Dismiss Notice
Join Physics Forums Today!
The friendliest, high quality science and math community on the planet! Everyone who loves science is here!

Homework Help: Statistical Physics Basics

  1. Sep 21, 2008 #1
    1. The problem statement, all variables and given/known data

    Flip N fair coins. The distribution for different numbers of heads and tails should be peaked at N/2. When N is very large, the peak will be very high. Let x = N(head)-N/2, required to find an expression for this distribution near the peak, i.e. x<<N.

    2. Relevant equations

    Strling Approx
    ln(1+x)=x for small x

    3. The attempt at a solution

    30bjvyr.jpg

    clearly incorrect because square of (N/2)! must be smaller than the product of (N/2+x)! and (N/2-x)!, but I can't find where goes wrong.
     
  2. jcsd
  3. Sep 21, 2008 #2
    1. Going over to the 5th line, you omitted [itex]-x \ln{(\frac{N}{2}+x)}[/itex] and [itex]x \ln{(\frac{N}{2}-x)}[/itex]. These give rise to additional corrections.
    [itex]-x \ln{(\frac{N}{2}+x)}+x\ln{(\frac{N}{2}-x)}=-x\ln{\left(\frac{1+2x/N}{1-2x/N}\right)}\approx -x\ln{(1+4x/N)}\approx -4x^2 /N[/itex]

    2. In the 7th line, you need to be more careful when expanding to the 2nd order. You should proceed as below.
    [itex]\ln \left(\frac{N/2}{N/2+x}\right) = \ln \left(\frac{1}{1+2x/N}\right) \approx \ln \left( 1-\frac{2x}{N}+\frac{4x^2}{N^2} \right) \approx -\frac{2x}{N}+\frac{4x^2}{N^2}-\frac{1}{2} {\left(-\frac{2x}{N}+\frac{4x^2}{N^2} \right)}^{2} [/itex]

    [itex] \approx -\frac{2x}{N}+\frac{4x^2}{N^2}-\frac{1}{2} \frac{4x^2}{N^2} = -\frac{2x}{N}+\frac{2x^2}{N^2}[/itex]

    and similarly

    [itex]\ln \left(\frac{N/2}{N/2-x}\right) \approx \frac{2x}{N}+\frac{2x^2}{N^2} [/itex]

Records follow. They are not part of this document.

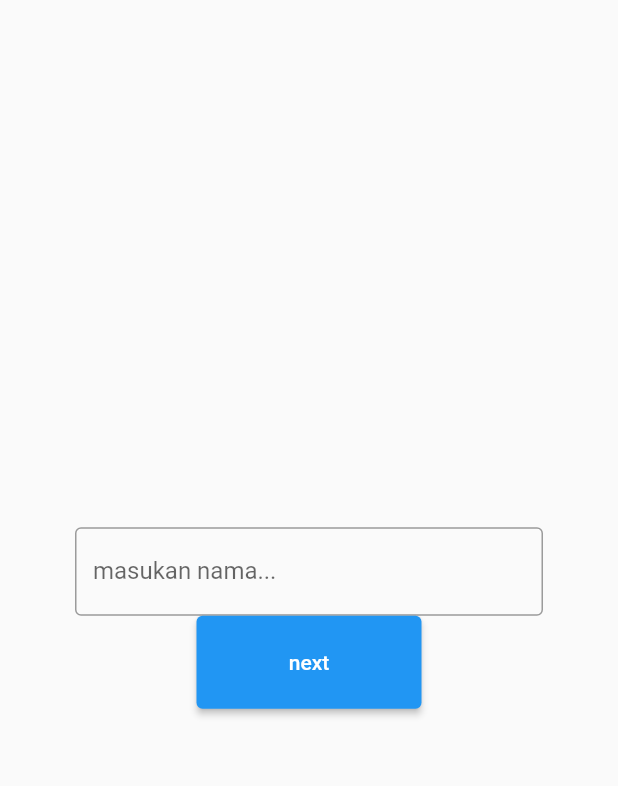
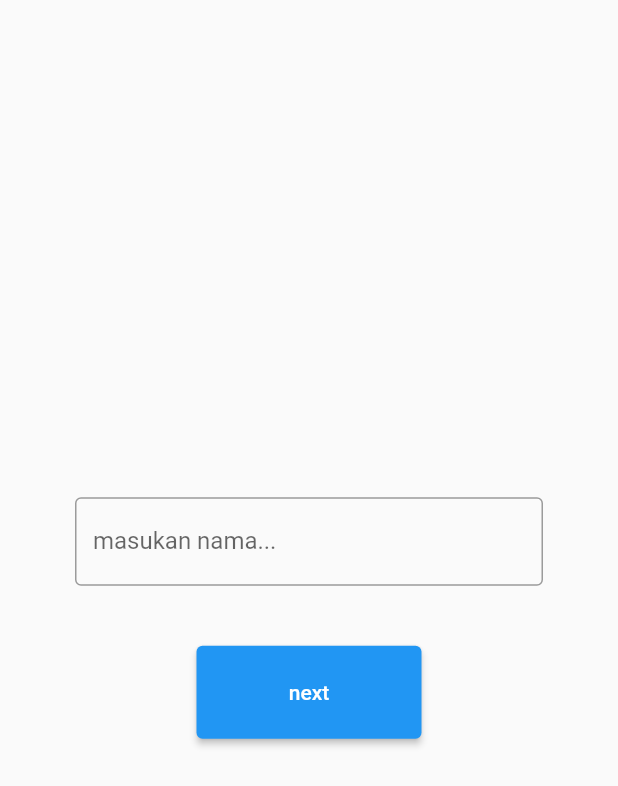
Before and after one commit to MatthewADIAN/first_test_suitmedia, a Flutter app: the screen it shows after launch, on a phone screen of 412 x 824 dp. Shown: the top 786 px of the screen. Run offline on Flutter 3.47's test engine with Material 2 defaults, Android fonts, the phone set to English and light mode, and no system bars; our stand-ins replace fluttertoast.

Commit message:
lot of change

```diff
--- a/lib/first_screen.dart
+++ b/lib/first_screen.dart
@@ -31,6 +31,9 @@ class _FirstScreenState extends State<FirstScreen> {
                 },
               ),
             ),
+            SizedBox(
+              height: 40.0,
+            ),
             ConstrainedBox(
               constraints: BoxConstraints.tightFor(width: 150, height: 62),
               child: ElevatedButton(
--- a/lib/second_screen.dart
+++ b/lib/second_screen.dart
@@ -46,6 +46,9 @@ class _SecondScreenState extends State<SecondScreen> {
     } else if (tglLahirStatus % 2 == 0){
       WidgetsBinding.instance!
           .addPostFrameCallback((_) => _scaffoldKey.currentState!.showSnackBar(SnackBar(content: Image.asset('images/blackberry.jpg'))));
+    } else if (tglLahirStatus != -1) {
+      WidgetsBinding.instance!
+          .addPostFrameCallback((_) => _scaffoldKey.currentState!.showSnackBar(SnackBar(content: Image.asset('images/feature_phone.jpg'))));
     }
   }
 
```
Also changed, not shown: images/feature_phone.jpg (added).
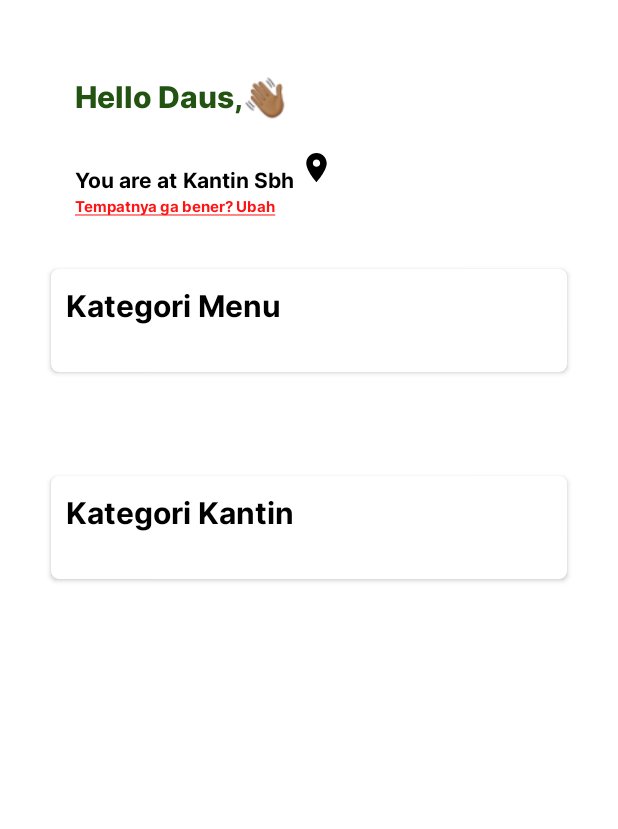
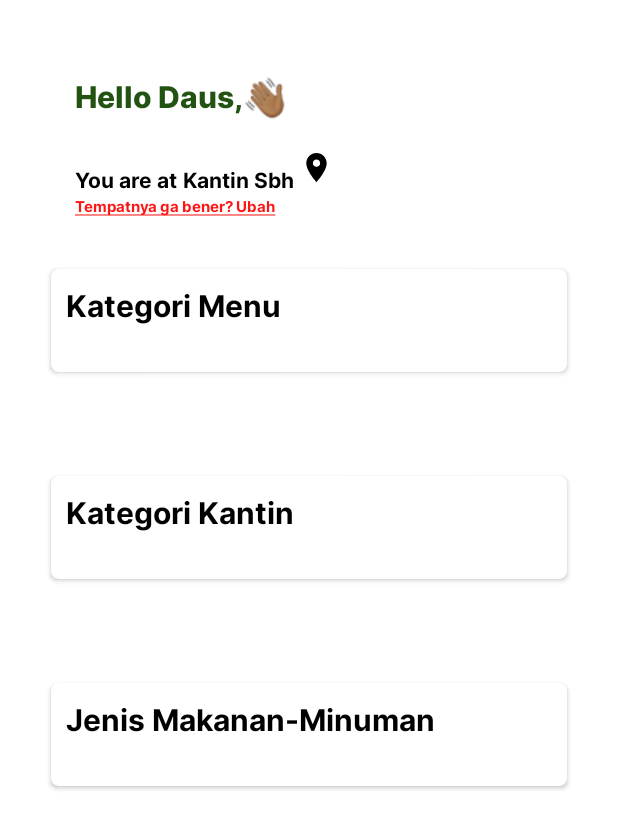
Before and after one commit to IamFirdaus1/eaterly, an Android app: the fragment HomeFragment shown on its own in the app's theme, on a phone screen of 412 x 824 dp. Shown: the top 829 px of the screen. Run offline under Robolectric (Android 15) with nearby library versions, the phone set to English and light mode, and no system bars; our stand-ins replace Firebase (no records; nobody signed in at launch, a user with empty details on screens opened directly).

Commit message:
change logs 0.4,5 by firdaus -Recycler Jenis finish

```diff
--- a/app/src/main/java/com/dausinvestama/eaterly/fragment/HomeFragment.kt
+++ b/app/src/main/java/com/dausinvestama/eaterly/fragment/HomeFragment.kt
@@ -10,9 +10,11 @@ import androidx.fragment.app.Fragment
 import android.view.LayoutInflater
 import android.view.View
 import android.view.ViewGroup
+import androidx.recyclerview.widget.GridLayoutManager
 import androidx.recyclerview.widget.LinearLayoutManager
 import androidx.recyclerview.widget.RecyclerView
 import com.dausinvestama.eaterly.R
+import com.dausinvestama.eaterly.adapter.AdapterJenis
 import com.dausinvestama.eaterly.adapter.CategoryAdapter
 import com.dausinvestama.eaterly.adapter.KantinAdapter
 import com.dausinvestama.eaterly.databinding.ActivityMainBinding
@@ -24,8 +26,10 @@ class HomeFragment : Fragment() {
     val db = FirebaseFirestore.getInstance()
     private lateinit var listcategory: RecyclerView
     private lateinit var listkantin: RecyclerView
+    private lateinit var listjenis: RecyclerView
     private lateinit var adapter: CategoryAdapter
     private lateinit var adapterkantin: KantinAdapter
+    private lateinit var adapterjenis: AdapterJenis
 
 
 
@@ -36,11 +40,45 @@ class HomeFragment : Fragment() {
         val view = inflater!!.inflate(R.layout.fragment_home, container, false)
         listcategory = view.findViewById(R.id.listcategory)
         listkantin = view.findViewById(R.id.listkantin)
+        listjenis = view.findViewById(R.id.listJenis)
         init()
         initkantin()
+        initjenis()
         Log.d(TAG, "inikepanggil1")
         // Inflate the layout for this fragment
         return view
+    }
+
+    private fun initjenis() {
+        Log.d(TAG, "inikepanggil3")
+        var imageList: ArrayList<String> = ArrayList()
+        var namaJenis: ArrayList<String> = ArrayList()
+        var idJenis: ArrayList<Int> = ArrayList()
+        Log.d(imageList.size.toString(), "dbkuss")
+
+        db.collection("jenis").get().addOnSuccessListener {result ->
+            for (document in result) {
+
+                var x: String = document.get("nama_jenis") as String
+                var y: String = document.get("gambar") as String
+                var z: Long = document.get("id_jenis") as Long
+
+                imageList.add(y)
+                namaJenis.add(x)
+                idJenis.add(z.toInt())
+                Log.d(y, "dbku")
+            }
+            Log.d(TAG, "inikepanggil4")
+            adapterjenis = AdapterJenis(this, imageList, idJenis, namaJenis)
+            listjenis.adapter = adapterjenis
+            var layoutmanager: RecyclerView.LayoutManager = GridLayoutManager(context, 2)
+            listjenis.layoutManager = layoutmanager
+
+
+        }
+            .addOnFailureListener { exception ->
+                Log.d(ContentValues.TAG, "Error getting documents.", exception)
+            }
     }
 
     private fun initkantin() {
--- a/app/src/main/res/layout/fragment_home.xml
+++ b/app/src/main/res/layout/fragment_home.xml
@@ -6,6 +6,10 @@
     xmlns:app="http://schemas.android.com/apk/res-auto"
     android:orientation="vertical"
     tools:context=".fragment.HomeFragment">
+
+    <ScrollView
+        android:layout_width="match_parent"
+        android:layout_height="match_parent">
 
         <LinearLayout
 
@@ -170,8 +174,48 @@
 
             </androidx.cardview.widget.CardView>
 
+            <androidx.cardview.widget.CardView
+                android:layout_width="match_parent"
+                android:layout_height="wrap_content"
+                android:layout_margin="30dp"
+                android:layout_weight="1"
+                android:orientation="vertical"
+                app:cardCornerRadius="5dp"
+                app:cardElevation="2dp"
+                app:cardUseCompatPadding="true">
+
+                <LinearLayout
+                    android:layout_width="match_parent"
+                    android:layout_height="match_parent"
+                    android:orientation="vertical"
+                    android:padding="10dp">
+
+                    <TextView
+                        android:layout_width="wrap_content"
+                        android:layout_height="wrap_content"
+                        android:fontFamily="@font/interbold"
+                        android:text="Jenis Makanan-Minuman"
+                        android:textColor="@color/black"
+                        android:textSize="20dp" />
+
+                    <androidx.recyclerview.widget.RecyclerView
+                        android:id="@+id/listJenis"
+                        android:layout_width="match_parent"
+                        android:layout_height="match_parent"
+                        android:layout_marginTop="20dp"
+                        android:orientation="vertical" />
 
                 </LinearLayout>
 
 
+            </androidx.cardview.widget.CardView>
+
+
+        </LinearLayout>
+
+    </ScrollView>
+
+
+
+
 </RelativeLayout>
```
Also changed, not shown: app/src/main/java/com/dausinvestama/eaterly/adapter/AdapterJenis.kt (added, +40 -0 lines), app/src/main/res/layout/grid_item.xml (added, +49 -0 lines). Lines whose indentation alone changed are shown as unchanged.
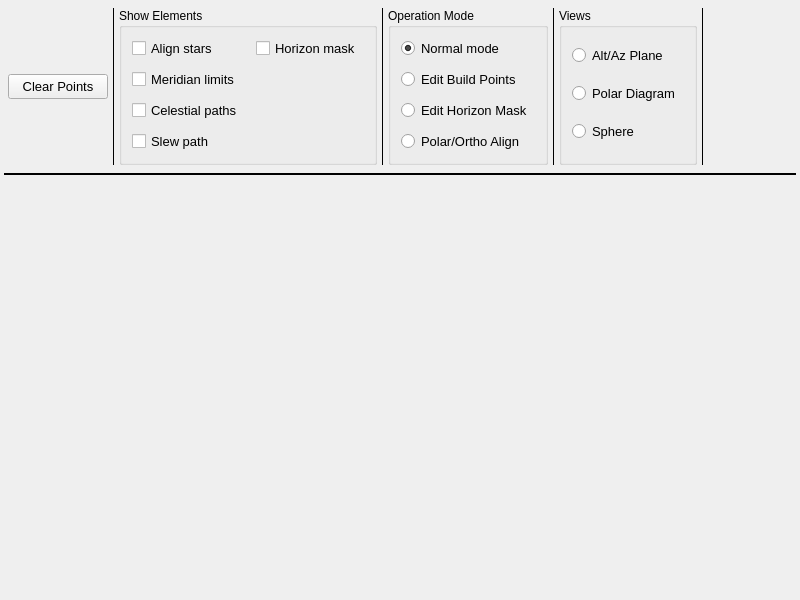
First picture: the form in mw4/gui/widgets/hemisphere.ui, repository mworion/MountWizzard4, before the edit.
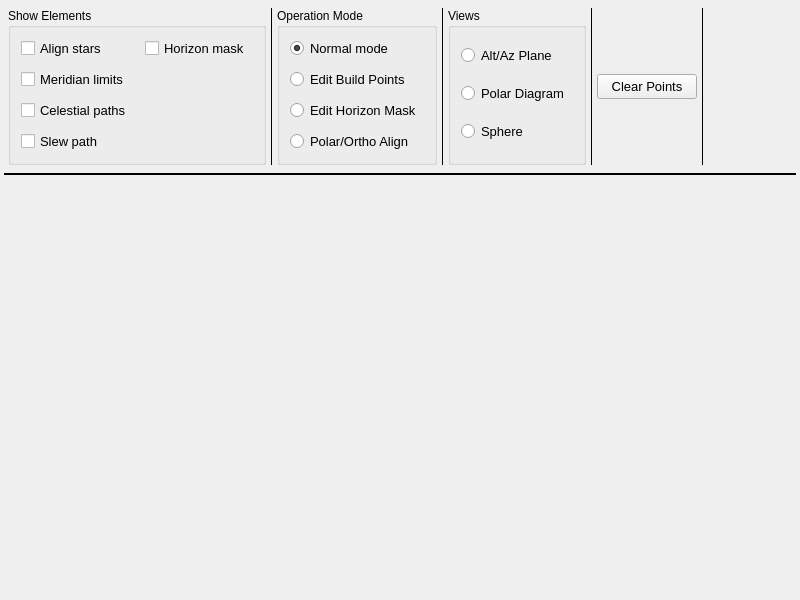
Second picture: the form after the edit.

The edit to the form file:
```diff
--- a/mw4/gui/widgets/hemisphere.ui
+++ b/mw4/gui/widgets/hemisphere.ui
@@ -81,76 +81,6 @@
      <property name="bottomMargin">
       <number>4</number>
      </property>
-     <item>
-      <layout class="QGridLayout" name="gridLayout_3">
-       <item row="0" column="0">
-        <spacer name="verticalSpacer">
-         <property name="orientation">
-          <enum>Qt::Vertical</enum>
-         </property>
-         <property name="sizeHint" stdset="0">
-          <size>
-           <width>20</width>
-           <height>40</height>
-          </size>
-         </property>
-        </spacer>
-       </item>
-       <item row="1" column="0">
-        <widget class="QPushButton" name="clearBuildP">
-         <property name="sizePolicy">
-          <sizepolicy hsizetype="Minimum" vsizetype="Preferred">
-           <horstretch>0</horstretch>
-           <verstretch>0</verstretch>
-          </sizepolicy>
-         </property>
-         <property name="minimumSize">
-          <size>
-           <width>100</width>
-           <height>25</height>
-          </size>
-         </property>
-         <property name="font">
-          <font>
-           <pointsize>10</pointsize>
-          </font>
-         </property>
-         <property name="toolTip">
-          <string>&lt;html&gt;&lt;head/&gt;&lt;body&gt;&lt;p&gt;Delete all points on coordinate window including Base / Model&lt;/p&gt;&lt;/body&gt;&lt;/html&gt;</string>
-         </property>
-         <property name="text">
-          <string>Clear Points</string>
-         </property>
-        </widget>
-       </item>
-       <item row="2" column="0">
-        <spacer name="verticalSpacer_2">
-         <property name="orientation">
-          <enum>Qt::Vertical</enum>
-         </property>
-         <property name="sizeHint" stdset="0">
-          <size>
-           <width>20</width>
-           <height>40</height>
-          </size>
-         </property>
-        </spacer>
-       </item>
-      </layout>
-     </item>
-     <item>
-      <widget class="Line" name="line_2">
-       <property name="frameShadow">
-        <enum>QFrame::Plain</enum>
-       </property>
-       <property name="midLineWidth">
-        <number>1</number>
-       </property>
-       <property name="orientation">
-        <enum>Qt::Vertical</enum>
-       </property>
-      </widget>
-     </item>
      <item>
       <widget class="QGroupBox" name="groupBox_3">
        <property name="title">
@@ -418,6 +348,76 @@
        </property>
       </widget>
      </item>
+     <item>
+      <layout class="QGridLayout" name="gridLayout_3">
+       <item row="0" column="0">
+        <spacer name="verticalSpacer">
+         <property name="orientation">
+          <enum>Qt::Vertical</enum>
+         </property>
+         <property name="sizeHint" stdset="0">
+          <size>
+           <width>20</width>
+           <height>40</height>
+          </size>
+         </property>
+        </spacer>
+       </item>
+       <item row="1" column="0">
+        <widget class="QPushButton" name="clearBuildP">
+         <property name="sizePolicy">
+          <sizepolicy hsizetype="Minimum" vsizetype="Preferred">
+           <horstretch>0</horstretch>
+           <verstretch>0</verstretch>
+          </sizepolicy>
+         </property>
+         <property name="minimumSize">
+          <size>
+           <width>100</width>
+           <height>25</height>
+          </size>
+         </property>
+         <property name="font">
+          <font>
+           <pointsize>10</pointsize>
+          </font>
+         </property>
+         <property name="toolTip">
+          <string>&lt;html&gt;&lt;head/&gt;&lt;body&gt;&lt;p&gt;Delete all points on coordinate window including Base / Model&lt;/p&gt;&lt;/body&gt;&lt;/html&gt;</string>
+         </property>
+         <property name="text">
+          <string>Clear Points</string>
+         </property>
+        </widget>
+       </item>
+       <item row="2" column="0">
+        <spacer name="verticalSpacer_2">
+         <property name="orientation">
+          <enum>Qt::Vertical</enum>
+         </property>
+         <property name="sizeHint" stdset="0">
+          <size>
+           <width>20</width>
+           <height>40</height>
+          </size>
+         </property>
+        </spacer>
+       </item>
+      </layout>
+     </item>
+     <item>
+      <widget class="Line" name="line_2">
+       <property name="frameShadow">
+        <enum>QFrame::Plain</enum>
+       </property>
+       <property name="midLineWidth">
+        <number>1</number>
+       </property>
+       <property name="orientation">
+        <enum>Qt::Vertical</enum>
+       </property>
+      </widget>
+     </item>
      <item>
       <spacer name="horizontalSpacer">
        <property name="orientation">
```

    Then, the final answer becomes [itex]-2x^2 /N[/itex] rather than [itex]4x^2 /N [/itex].
     
  4. Sep 21, 2008 #3
    Thanks, but it doesn't make sense... when N is very large, the peak should be very narrow, but from the equation, N becomes larger then the exponential decreases much slower.
     
  5. Sep 22, 2008 #4
    You are right. The width of the peak actually increases, as sqrt(N).
    Yet, if you consider (# of heads)/(# of coins), the width decreases as 1/sqrt(N).
     
Share this great discussion with others via Reddit, Google+, Twitter, or Facebook